Backing a fire truck into the space wasn’t an option; the bike path was too narrow. Instead, Chris spoke with bystanders until he found someone who could bring in a tall ladder to set against the tree. Chris ensured a blanket “safety net” was ready and waiting, and then directed community members on how to approach the kitten calmly to avoid frightening her further.
Eventually, with careful monitoring and steady work, they coaxed the kitten down to 20 feet, and then all the way into the waiting blanket. She was taken to a veterinary clinic for examination, and then finally reunited with her siblings.
The Tree Kittens—Elmer, Maple, Aspen, Spruce, Hickory, and the high-climbing Oakley—received a clean bill of health. And, it turns out, they’re all very sweet and social! The little family will be cared for until they’re spayed or neutered and ready for their adoptive homes.
The Prison Kittens
Right around the same time as the Tree Kitten rescue, another litter of kittens needed urgent attention.
For years, Alley Cat Allies has been working with two New Jersey Correctional Facilities to provide Trap-Neuter-Return (TNR) for cats living on their grounds. Our goal is to spay and neuter every single cat, which means moving fast when we learn new kittens have appeared on the premises.
So when we received a call about a new litter born in one of the prison compounds, we started planning right away.
First, we asked the prison staff to Leave Them BeTM with the mother cat until they were old enough to be weaned. Generally, for mother cats who like to keep their babies hidden away, you know the wait is almost over when you see the kittens roaming on their own.
Sure enough, when they were 2 months old, the siblings—five tabbies, one tortie, and all girls!—were spotted out and about.

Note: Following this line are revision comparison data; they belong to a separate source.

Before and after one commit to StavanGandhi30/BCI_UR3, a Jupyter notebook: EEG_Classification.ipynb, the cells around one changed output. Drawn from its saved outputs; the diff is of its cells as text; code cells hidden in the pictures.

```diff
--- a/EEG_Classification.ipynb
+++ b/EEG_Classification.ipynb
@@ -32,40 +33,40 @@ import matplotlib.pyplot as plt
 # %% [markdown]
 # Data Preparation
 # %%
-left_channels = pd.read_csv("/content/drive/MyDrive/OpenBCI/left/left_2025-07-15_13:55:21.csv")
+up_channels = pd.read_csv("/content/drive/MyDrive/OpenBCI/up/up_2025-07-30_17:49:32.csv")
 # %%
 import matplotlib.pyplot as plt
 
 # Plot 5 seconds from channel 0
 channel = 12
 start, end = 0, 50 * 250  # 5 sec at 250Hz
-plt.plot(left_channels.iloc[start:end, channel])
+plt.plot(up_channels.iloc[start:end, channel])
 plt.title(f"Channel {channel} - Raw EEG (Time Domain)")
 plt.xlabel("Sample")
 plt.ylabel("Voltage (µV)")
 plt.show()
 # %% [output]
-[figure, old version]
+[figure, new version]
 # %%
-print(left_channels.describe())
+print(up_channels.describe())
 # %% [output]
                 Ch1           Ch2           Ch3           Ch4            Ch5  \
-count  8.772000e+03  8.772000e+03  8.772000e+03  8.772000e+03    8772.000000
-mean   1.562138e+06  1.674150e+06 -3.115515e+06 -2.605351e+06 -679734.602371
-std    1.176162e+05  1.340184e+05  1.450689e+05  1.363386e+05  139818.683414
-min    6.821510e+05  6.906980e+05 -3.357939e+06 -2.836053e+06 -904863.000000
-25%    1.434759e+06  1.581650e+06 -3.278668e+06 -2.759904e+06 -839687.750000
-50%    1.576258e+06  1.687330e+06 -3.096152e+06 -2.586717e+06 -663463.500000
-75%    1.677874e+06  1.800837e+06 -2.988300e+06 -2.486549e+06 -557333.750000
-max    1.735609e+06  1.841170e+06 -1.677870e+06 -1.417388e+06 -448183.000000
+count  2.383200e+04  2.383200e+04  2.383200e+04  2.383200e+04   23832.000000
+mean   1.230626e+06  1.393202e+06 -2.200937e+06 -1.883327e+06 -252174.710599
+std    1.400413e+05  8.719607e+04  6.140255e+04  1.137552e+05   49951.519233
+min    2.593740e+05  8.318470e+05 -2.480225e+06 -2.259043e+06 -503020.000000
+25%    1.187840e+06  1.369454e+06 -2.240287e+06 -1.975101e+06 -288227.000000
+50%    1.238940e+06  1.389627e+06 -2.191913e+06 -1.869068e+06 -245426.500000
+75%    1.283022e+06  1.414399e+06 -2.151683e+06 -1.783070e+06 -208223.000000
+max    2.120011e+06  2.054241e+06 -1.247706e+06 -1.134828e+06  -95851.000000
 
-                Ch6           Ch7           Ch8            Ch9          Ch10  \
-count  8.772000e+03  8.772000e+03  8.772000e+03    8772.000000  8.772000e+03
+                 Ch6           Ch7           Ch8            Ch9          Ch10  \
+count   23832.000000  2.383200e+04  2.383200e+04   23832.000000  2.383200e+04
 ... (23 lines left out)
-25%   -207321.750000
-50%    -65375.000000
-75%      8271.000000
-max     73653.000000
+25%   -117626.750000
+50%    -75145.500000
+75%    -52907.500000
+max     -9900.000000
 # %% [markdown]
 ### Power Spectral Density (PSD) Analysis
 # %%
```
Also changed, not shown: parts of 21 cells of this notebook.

Our New Jersey team immediately headed over with humane traps in hand. In our first effort, we managed to trap all but one of the kittens. We plan to continue working until we’ve helped the entire litter.

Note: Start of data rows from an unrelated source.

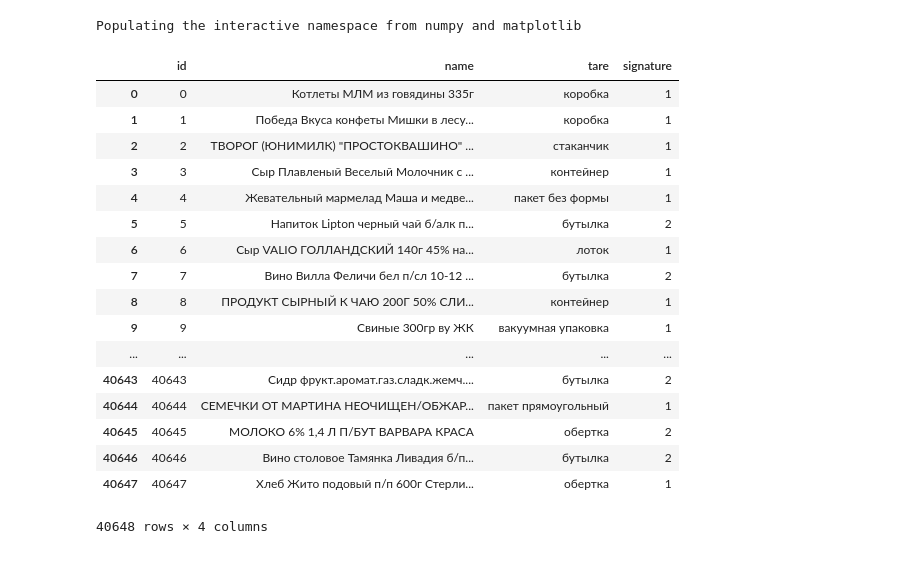
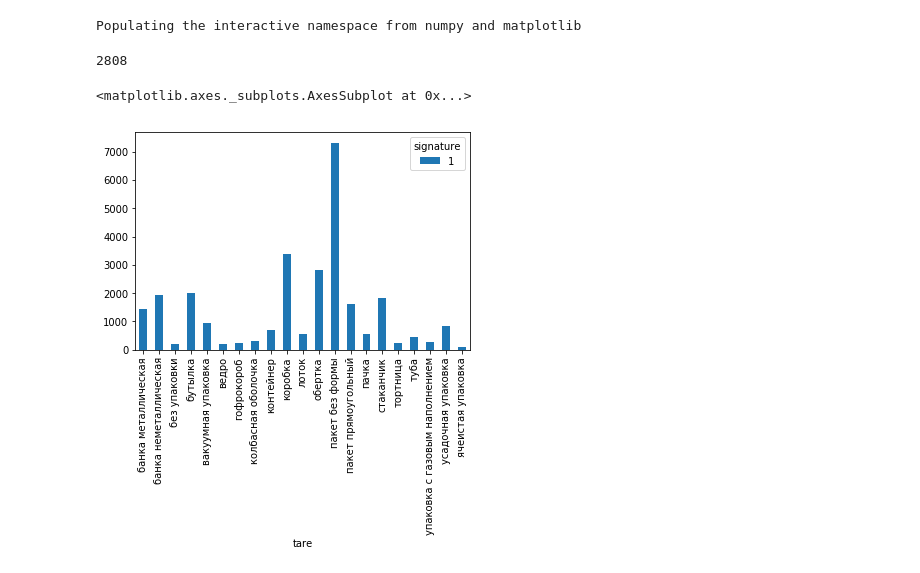
Before and after one commit to ipospelov/text-classification-skbkontur, a Jupyter notebook: report.ipynb, the cells around one changed output. Cells and saved outputs as stored; diff of their text form; code cells hidden in the pictures.

```diff
--- a/report.ipynb
+++ b/report.ipynb
@@ -23,23 +25,15 @@ def signature (row):
 # %%
 df_train = pd.read_csv('train.csv')
 df_train['signature'] = df_train.apply (lambda row: signature(row), axis=1)
-df_train
-# %% [output]
-|  | id | name | tare | signature |
-| 0 | 0 | Котлеты МЛМ из говядины 335г | коробка | 1 |
-| 1 | 1 | Победа Вкуса конфеты Мишки в лесу... | коробка | 1 |
-| 2 | 2 | ТВОРОГ (ЮНИМИЛК) "ПРОСТОКВАШИНО" ... | стаканчик | 1 |
-| 3 | 3 | Сыр Плавленый Веселый Молочник с ... | контейнер | 1 |
-| 4 | 4 | Жевательный мармелад Маша и медве... | пакет без формы | 1 |
-| 5 | 5 | Напиток Lipton черный чай б/алк п... | бутылка | 2 |
-| 6 | 6 | Сыр VALIO ГОЛЛАНДСКИЙ 140г 45% на... | лоток | 1 |
-| 7 | 7 | Вино Вилла Феличи бел п/сл 10-12 ... | бутылка | 2 |
-| 8 | 8 | ПРОДУКТ СЫРНЫЙ К ЧАЮ 200Г 50% СЛИ... | контейнер | 1 |
-| 9 | 9 | Свиные 300гр ву ЖК | вакуумная упаковка | 1 |
-| ... | ... | ... | ... | ... |
-| 40643 | 40643 | Сидр фрукт.аромат.газ.сладк.жемч.... | бутылка | 2 |
-| 40644 | 40644 | СЕМЕЧКИ ОТ МАРТИНА НЕОЧИЩЕН/ОБЖАР... | пакет прямоугольный | 1 |
-| 40645 | 40645 | МОЛОКО 6% 1,4 Л П/БУТ ВАРВАРА КРАСА | обертка | 2 |
-| 40646 | 40646 | Вино столовое Тамянка Ливадия б/п... | бутылка | 2 |
-| 40647 | 40647 | Хлеб Жито подовый п/п 600г Стерли... | обертка | 1 |
-40648 rows × 4 columns
+# %%
+#проверяем количество позиций с неопределенной единицей измерения
+#составляет не очень большой процент от общего числа позиций
+df_train.id[df_train.signature == 0].count()
+# %% [output]
+2808
+# %%
+#основную часть позиций с единицей измерения "граммы" составляют пакеты без формы, коробки и обертки
+df_train[df_train.signature == 1].pivot_table('id', 'tare', 'signature', 'count').plot(kind='bar', stacked=True)
+# %% [output]
+<matplotlib.axes._subplots.AxesSubplot at 0x...>
+[figure, added]
```
Also changed, not shown: parts of 15 cells of this notebook.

The kittens—Dolly, Patsy, June, Emmylou, Wynonna, and Reba—were taken to a veterinary clinic for a checkup and vaccines and fostered by a member of our team until they could be transferred to Maryland.

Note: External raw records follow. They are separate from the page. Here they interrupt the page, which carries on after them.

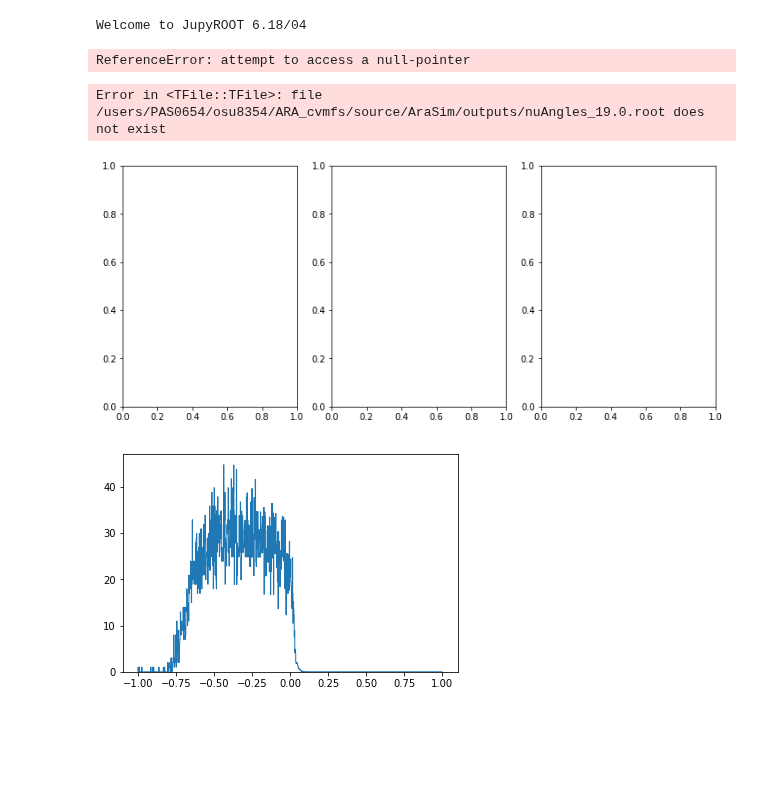
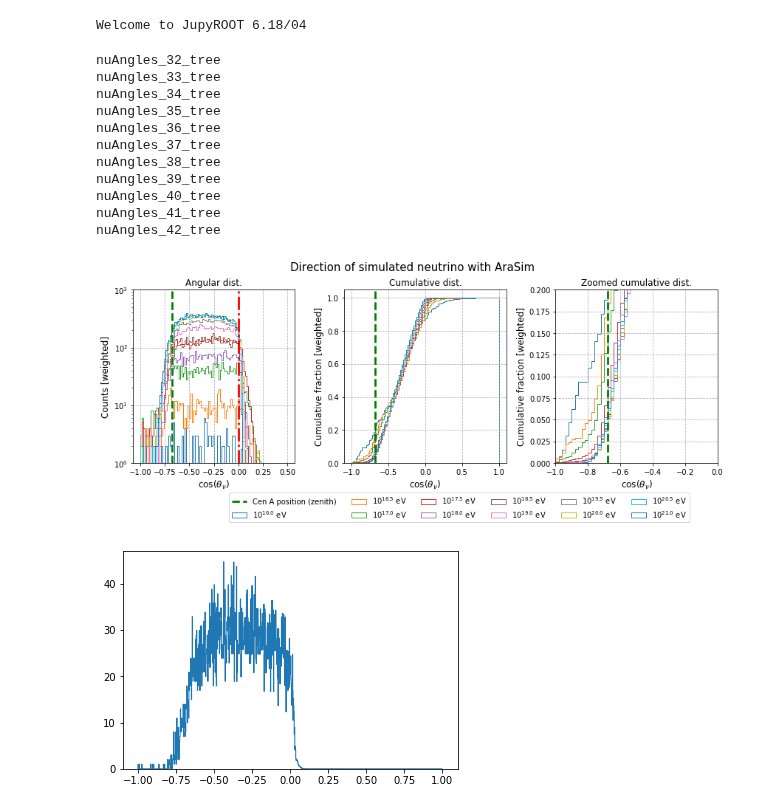
Before and after one commit to toej93/ARA_analysis, a Jupyter notebook: CenA_sourceSearch/Angle_distribution.ipynb, the cells around one changed output. Saved outputs shown, nothing was run; the diff lists cells and outputs as text; code cells hidden in the pictures; blank space fills up the shorter version.

```diff
--- a/CenA_sourceSearch/Angle_distribution.ipynb
+++ b/CenA_sourceSearch/Angle_distribution.ipynb
@@ -14,8 +14,8 @@ import scipy.stats as stats
 # %% [output]
 Welcome to JupyROOT 6.18/04
 # %%
-# energy_array=np.arange(16.0,21.5,0.5)
-energy_array=[19.0]
+energy_array=np.arange(16.0,21.5,0.5)
+# energy_array=[19.0]
 # %%
 fig, axes = plt.subplots(nrows=1, ncols=3, figsize=(12, 5))
 
@@ -39,8 +39,8 @@ for energy in energy_array:
 #             ang_cutoff.append(np.degrees(tree.theta-np.pi/2))
     # plt.hist(np.cos(ang_forHist), bins=1000, density=True);
     # plt.ylim(0,5)
-#     numBins=int(tree.GetEntries()/60)
-    numBins=1000
+    numBins=int(tree.GetEntries()/60)
+    numBins=100
 
     n, bins, patches = axes[0].hist(ang_forHist,weights=nuWeights, range=(-1, 0.5),alpha=1.0, bins=numBins,histtype='step', stacked=True, fill=False);
     axes[1].hist(ang_forHist,weights=nuWeights, range=(-1, 1),alpha=1.0, bins=numBins,histtype='step', stacked=True, fill=False,cumulative=True, density=True);
@@ -48,41 +48,52 @@ for energy in energy_array:
 
 # axes[1].set_title("Histogram of $\cos(\\theta_{rec})$", fontsize=12)
 axes[0].axvline(-0.68, linestyle='--', color="green",label="Cen A position (zenith)",linewidth=2.8)
+axes[0].axvline(0, linestyle='-.', color="red",linewidth=2.8)
+
 axes[1].axvline(-0.68, linestyle='--', color="green",linewidth=2.8)
 axes[2].axvline(-0.68, linestyle='--', color="green",linewidth=2.8)
 
 
-axes[0].set_xlabel("$\cos(\\theta_{rec})$", fontsize=12)
-axes[1].set_xlabel("$\cos(\\theta_{rec})$", fontsize=12)
-axes[2].set_xlabel("$\cos(\\theta_{rec})$", fontsize=12)
+axes[0].set_xlabel("$\cos(\\theta_{\\nu})$", fontsize=12)
+axes[1].set_xlabel("$\cos(\\theta_{\\nu})$", fontsize=12)
+axes[2].set_xlabel("$\cos(\\theta_{\\nu})$", fontsize=12)
 
 axes[0].set_ylabel("Counts [weighted]", fontsize=12)
 axes[1].set_ylabel("Cumulative fraction [weighted]", fontsize=12)
 axes[2].set_ylabel("Cumulative fraction [weighted]", fontsize=12)
 
 axes[0].set_yscale("log")
 axes[0].set_ylim(1E0, 1E3)
 axes[0].grid(linestyle='--', linewidth=0.8)
 axes[1].grid(linestyle='--', linewidth=0.8)
 axes[2].grid(linestyle='--', linewidth=0.8)
 
 axes[2].set_xlim(-1,0)
 axes[2].set_ylim(0,0.2)
 axes[0].set_title("Angular dist.")
 axes[1].set_title("Cumulative dist.")
 axes[2].set_title("Zoomed cumulative dist.")
 
 fig.legend(ncol=6, loc=(0.21,0.01))
 
     # axes[1].set_yscale('log')
     # plt.legend()
-fig.suptitle("Angular reconstrucion of simulated events with AraSim", fontsize=15)
+fig.suptitle("Direction of simulated neutrino with AraSim", fontsize=15)
 fig.tight_layout(rect=[0, 0.09, 1, 0.95])
-# fig.savefig("theta_rec_distro_CenA.png", dpi=200)
+fig.savefig("neutrino_direction.png", dpi=200)
 # %% [output]
-ReferenceError: attempt to access a null-pointer
+nuAngles_32_tree
+nuAngles_33_tree
+nuAngles_34_tree
+nuAngles_35_tree
+nuAngles_36_tree
+nuAngles_37_tree
+nuAngles_38_tree
+nuAngles_39_tree
+nuAngles_40_tree
+nuAngles_41_tree
+nuAngles_42_tree
-Error in <TFile::TFile>: file /users/PAS0654/osu8354/ARA_cvmfs/source/AraSim/outputs/nuAngles_19.0.root does not exist
-[figure, old version]
+[figure, new version]
 # %%
 n, bins, patches = plt.hist(ang_forHist,weights=nuWeights,alpha=1.0, bins=numBins,histtype='step', stacked=True, fill=False);
 # %% [output]
```
Also changed, not shown: 11 other files.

As the litter is still young and we have allies with the time and resources to socialize, the shy and wary kittens will be raised in good hands until they have their spay and neuter surgery. Then they will go to forever homes of their own.
The Church Kittens
It took days of 4 a.m. alarms, a trail camera, and even night-vision goggles for our New Jersey team to finally trap little orange tabby Noah, a kitten born in an overgrown churchyard. Even with all our TNR experience, some kittens are just extra savvy!
It all began when the Atlantic City mayor’s office referred to us a call about a colony of cats living behind an abandoned old church.
When our New Jersey team first stepped into the churchyard to assess the situation, they noticed five kittens emerging from under tangled vines and thorn bushes to search for food. They decided the first focus should be on helping those kittens and set to work.
Trapping the first four kittens— Luke, Mark, Mary, and Moses—was a breeze. But there’s a good reason trapping every cat you plan to help in a single session is the best practice for TNR. When little Noah saw his siblings enter our traps and get carried off (to the veterinarian for a look over), he wasn’t eager to follow their lead.
A trap-shy cat is always a challenge—and Noah, it seemed, had up and disappeared—but persistence and patience is key. After a few days of high-tech attempts, including tracking Noah’s movements with a trail camera and seeking him out in early morning darkness with night-vision goggles, the little tabby finally took a 6 a.m. stroll into a trap. It turned out an adult member of his colony had been looking out for him all that time.
Now the Church Kittens, who run the gamut from calm and sweet to rowdy and curious, are all reunited in a foster home. Alley Cat Allies has since trapped, spayed or neutered, vaccinated, and eartipped every cat living around the old church.
A Model Program in New Jersey
Thanks to our decades of community-involved work in New Jersey through our Boardwalk Cats Project, Alley Cat Allies is a key player in protecting Atlantic County cats.
For these community cats—and especially for kittens stuck in trees—our immediate response makes all the difference.